French Canadians make up more than 90% of the city's population. Less than 7% of the population is foreign-born or second generation immigrants. Anglo-Canadians make up less than 2% of Sorel-Tracy's inhabitants.


The city is home to the historic Colisée Cardin, an ice hockey arena built in 1954. The Sorel Éperviers played there from 1969–77 and 1980–81. They advanced to the league final in 1974, losing the President's Cup (QMJHL) to the Quebec Remparts. Since the foundation of the LNAH (formerly QSPHL) in 1996, Sorel-Tracy has hosted a team for all but two seasons, 2008–2010. The team was known variously as Dinosaures, Mission, Royaux, GCI and HC Caverna before taking the name Sorel-Tracy Éperviers in 2012.

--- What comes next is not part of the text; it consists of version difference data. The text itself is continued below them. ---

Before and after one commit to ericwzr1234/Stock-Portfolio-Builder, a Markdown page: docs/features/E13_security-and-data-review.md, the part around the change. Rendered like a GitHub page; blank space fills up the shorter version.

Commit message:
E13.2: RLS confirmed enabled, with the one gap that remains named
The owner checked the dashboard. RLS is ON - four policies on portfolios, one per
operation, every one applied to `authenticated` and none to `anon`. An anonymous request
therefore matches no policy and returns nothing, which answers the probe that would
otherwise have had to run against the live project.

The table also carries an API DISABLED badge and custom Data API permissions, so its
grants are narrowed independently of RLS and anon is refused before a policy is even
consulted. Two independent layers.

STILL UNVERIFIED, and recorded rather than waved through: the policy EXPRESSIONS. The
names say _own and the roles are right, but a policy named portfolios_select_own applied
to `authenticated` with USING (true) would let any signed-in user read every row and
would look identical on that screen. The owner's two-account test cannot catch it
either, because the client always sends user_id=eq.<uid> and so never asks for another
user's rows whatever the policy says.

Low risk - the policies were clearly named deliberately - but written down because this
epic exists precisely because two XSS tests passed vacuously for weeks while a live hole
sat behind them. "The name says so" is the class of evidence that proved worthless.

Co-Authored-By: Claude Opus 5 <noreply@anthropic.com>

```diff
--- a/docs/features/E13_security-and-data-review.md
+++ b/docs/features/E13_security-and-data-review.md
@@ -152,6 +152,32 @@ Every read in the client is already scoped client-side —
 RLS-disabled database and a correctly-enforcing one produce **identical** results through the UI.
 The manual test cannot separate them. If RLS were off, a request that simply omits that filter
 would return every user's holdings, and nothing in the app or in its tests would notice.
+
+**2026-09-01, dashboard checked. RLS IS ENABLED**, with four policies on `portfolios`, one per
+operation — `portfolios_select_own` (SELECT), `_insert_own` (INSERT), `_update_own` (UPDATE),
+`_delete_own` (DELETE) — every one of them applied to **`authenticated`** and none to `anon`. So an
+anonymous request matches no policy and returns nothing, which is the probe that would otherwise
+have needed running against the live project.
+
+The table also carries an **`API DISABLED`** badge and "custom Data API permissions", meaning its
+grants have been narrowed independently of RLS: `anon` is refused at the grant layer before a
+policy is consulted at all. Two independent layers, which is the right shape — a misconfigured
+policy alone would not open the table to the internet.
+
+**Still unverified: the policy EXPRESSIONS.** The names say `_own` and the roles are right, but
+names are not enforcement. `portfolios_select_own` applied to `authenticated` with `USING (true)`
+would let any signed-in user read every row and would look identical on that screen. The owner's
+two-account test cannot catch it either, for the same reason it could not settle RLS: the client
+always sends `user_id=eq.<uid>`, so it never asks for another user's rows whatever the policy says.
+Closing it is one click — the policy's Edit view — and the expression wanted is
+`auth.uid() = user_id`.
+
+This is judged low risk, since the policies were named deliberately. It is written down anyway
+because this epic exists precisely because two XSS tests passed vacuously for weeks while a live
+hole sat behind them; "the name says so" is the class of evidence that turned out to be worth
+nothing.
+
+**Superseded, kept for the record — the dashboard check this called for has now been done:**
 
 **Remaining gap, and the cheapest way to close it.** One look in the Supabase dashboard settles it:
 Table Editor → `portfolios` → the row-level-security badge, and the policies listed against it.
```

Notable people[edit]

See also[edit]


  1. ^ "Banque de noms de lieux du Québec: Reference number 360770". toponymie.gouv.qc.ca (in French). Commission de toponymie du Québec.
  2. ^ a b Ministère des Affaires municipales, des Régions et de l'Occupation du territoire: Sorel-Tracy
  3. ^ Parliament of Canada Federal Riding History: BAS-RICHELIEU--NICOLET--BÉCANCOUR (Quebec)
  4. ^ a b Sorel-Tracy, Ville (Census subdivision), Quebec and Pierre-De Saurel, Municipalité régionale de comté (Census division), Quebec
  5. ^ 2021 Statistics Canada Census Profile: Sorel-Tracy, Quebec
  6. ^ a b c 2021 Statistics Canada Census Profile: Sorel-Tracy (Census agglomeration), Quebec. The census agglomeration consists of Sorel-Tracy, Saint-Joseph-de-Sorel, Sainte-Anne-de-Sorel and Sainte-Victoire-de-Sorel.
  7. ^ Territorial Division Act. Revised Statutes of Quebec D-11.
  8. ^ Fischer, David Hackett (2008). Champlain's Dream. Random House of Canada. pp. 577–578. ISBN 978-0-307-39767-6.
  9. ^ "Collections Canada". champlain2004.org. Archived from the original on June 15, 2017. Retrieved December 20, 2017.
  10. ^ Verney, Jack (1991). The Good Regiment: The Carignan-Salières Regiment in Canada, 1665-1668. Montreal, Quebec: McGill-Queens University Press. ISBN 978-0773518186.
  11. ^ Image-Image. HistoricPlaces.ca; retrieved July 12, 2013.
  12. ^ Cyr, Céline (2003). ESTIMAUVILLE, JOSÉPHINE-ÉLÉONORE. University of Toronto/Université Laval. Retrieved 24 June 2019.
  13. ^ Environment Canada Canadian Climate Normals 1971–2000 Government of Canada. Retrieved April 30, 2018.
  14. ^ "Population and dwelling counts: Canada, provinces and territories, and census subdivisions (municipalities), Quebec". Statistics Canada. February 9, 2022. Retrieved August 29, 2022.
  15. ^ Statistics Canada: 1996, 2001, 2006, 2011 census
  16. ^ 2021 Statistics Canada Community Profile: Sorel-Tracy, Quebec Retrieved April 30, 2024.
  17. ^ François Beauchemin National Hockey League. Retrieved April 30, 2018.
  18. ^ Anthony Beauvillier National Hockey League. Retrieved April 30, 2018.
  19. ^ Marc-André Fleury National Hockey League. Retrieved April 30, 2018.
  20. ^ Denise Ménard, Richard Gagné (October 15, 2021). "Claude Lagacé". The Canadian Encyclopedia.
  21. ^ "Artists in Canada". Canadian Heritage. Government of Canada. Retrieved 11 December 2018.

External links[edit]